Fast forward 20 years and I have experienced almost every type of buying process. I had 2 escrow requests, one due to my apartment where my roommate was being evicted, the second due to a medical emergency. Every seller, in every real estate transaction, has motivation and I had no motivation to work the transaction through. I always remember this: When you walk out of any closing with no closing cost, zero down and zero mortgage, you have done a bulk of the work. That gets us to tip #3.
How do you get paid if there are no closing costs, zero down, and no mortgage? I cannot answer this question, but I have learned many valuable lessons along the way. If I had done no closing, a seller would have taken any offer or I could have sold my apartment for about $9,000 more than my purchase price, and my first time home buyer could have bought a home for $150,000 less. So, you can see, your guess is as good as your house. Find a seller that wants to give up a few dollars or at least give you a closing cost credit.
Scenario #2: You purchase a home at a tax sale for taxes owed. As you can guess it is out of your reach for a first time buyer because of the lack of financing. Also, if you wanted to buy a home way back in the year 2000, the only way you could would be to buy one off of the tax sale list which had extremely low and low prices.
The best way to get access to the tax list of pre-foreclosures was to sign up for mail lists of foreclosures. Then you would get into these lists and contact a person in charge of the sale for the areas where you wanted to buy. This really helped my business because I ended up buying way more homes than I could ever afford to buy. I also ended up getting a lot of seller calls where a lot of other investors were bidding on the same properties.
You have to have patience when dealing with these type of sales. It really took me 3 years to buy my first home through this system. Even after I had been a real estate investor for about 10 years, I was always working on my business, building it on a bigger and bigger level.
If you are a first time home buyer, it really is possible for you to achieve your goals, but it is going to take some patience and educating yourself so that you can make the correct real estate decisions. The next tip I have for you is the most simple and the most important for any first time homebuyer.
Tip #3: When you go out looking for homes for sale sit down and plan in your mind exactly what you are looking for a home. By sitting down you are actually Breaking Bad half way because it will cause you to feel “rushed”. It is important to take a lot of time and really figure out just what you want. Write this on a paper and when you do get home and have a second free hour or two sit and write down what ever it is that you feel you want in a home.

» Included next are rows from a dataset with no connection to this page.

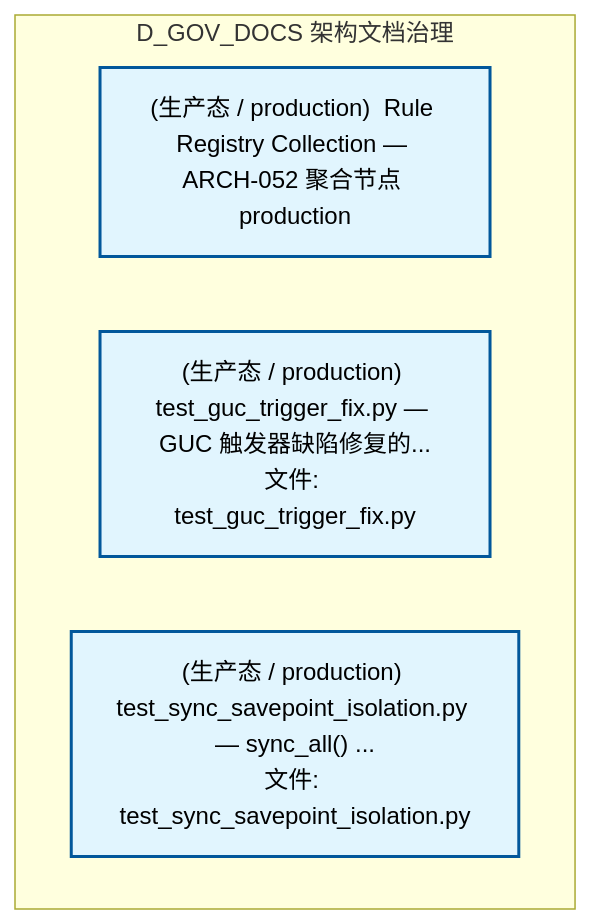
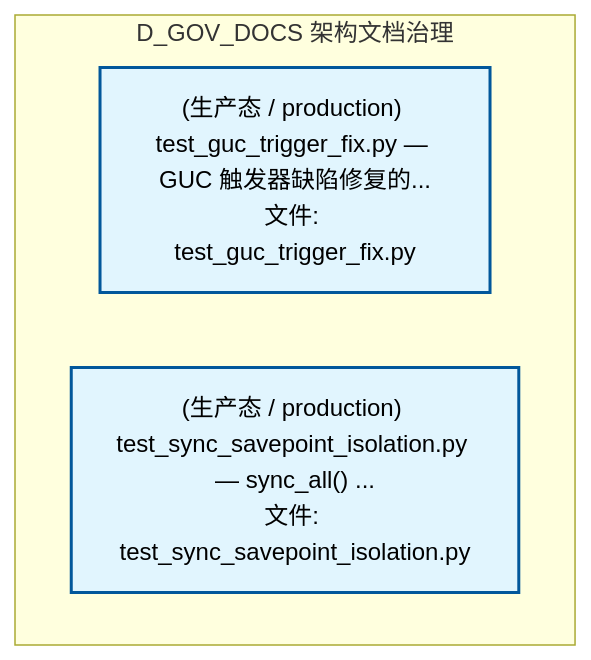
The second of 3 diagrams in docs/02_enterprise_architecture/02_domain_architecture_docs/51_d_gov_docs.md (xuanFelixVan/ZephyrAlpha), drawn with Mermaid before and after one commit. The commit also changed other lines of this file and 79 other files, not shown here.

````diff
--- a/docs/02_enterprise_architecture/02_domain_architecture_docs/51_d_gov_docs.md
+++ b/docs/02_enterprise_architecture/02_domain_architecture_docs/51_d_gov_docs.md
@@ -232,13 +129,12 @@
 ```mermaid
 graph TD
     subgraph D_GOV_DOCS["D_GOV_DOCS 架构文档治理"]
-        docs_01_policies_and_standards_registry_catalogs_rule_registry_collection_yaml["(生产态 / production)  Rule Registry Collection — ARCH-052 聚合节点 production"]
         tests_governance_d8_doc_sync_test_guc_trigger_fix_py["(生产态 / production) test_guc_trigger_fix.py — GUC 触发器缺陷修复的...<br/>文件: test_guc_trigger_fix.py"]
         tests_governance_d8_doc_sync_test_sync_savepoint_isolation_py["(生产态 / production) test_sync_savepoint_isolation.py — sync_all() ...<br/>文件: test_sync_savepoint_isolation.py"]
     end
     classDef production fill:#e1f5fe,stroke:#01579b,stroke-width:2px,color:#000
     classDef design fill:#fff3e0,stroke:#e65100,stroke-width:2px,color:#000,stroke-dasharray: 5 5
     classDef external_prod fill:#e8f5e9,stroke:#1b5e20,stroke-width:1px,color:#000
     classDef external_design fill:#fce4ec,stroke:#880e4f,stroke-width:1px,color:#000,stroke-dasharray: 5 5
-    class docs_01_policies_and_standards_registry_catalogs_rule_registry_collection_yaml,tests_governance_d8_doc_sync_test_guc_trigger_fix_py,tests_governance_d8_doc_sync_test_sync_savepoint_isolation_py production
+    class tests_governance_d8_doc_sync_test_guc_trigger_fix_py,tests_governance_d8_doc_sync_test_sync_savepoint_isolation_py production
 ```
````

I had a list that I sat with and wrote down what I was looking for. Here is part of what I was looking for and the reason why I had this list. The reason is because I knew that the list would be there if I ever wanted to buy a single family home. It turned out that I was going to have a lot of choices possible for me when it came to buying a home and that meant that I could buy any home I wanted.
It also means that I can buy a home now that is in a lot of different neighborhoods, better schools, a lot closer to work etc. Here is the reason why I could buy any home I wanted, now it was just a matter of how well I had it planned out. But I will say this, trust your instincts. If you feel like something is not right with the home you are viewing, go back and look at the home again in a different light, as if it was not the right home at all. I recently saw a home that I felt odd about after I had looked at it 4 times.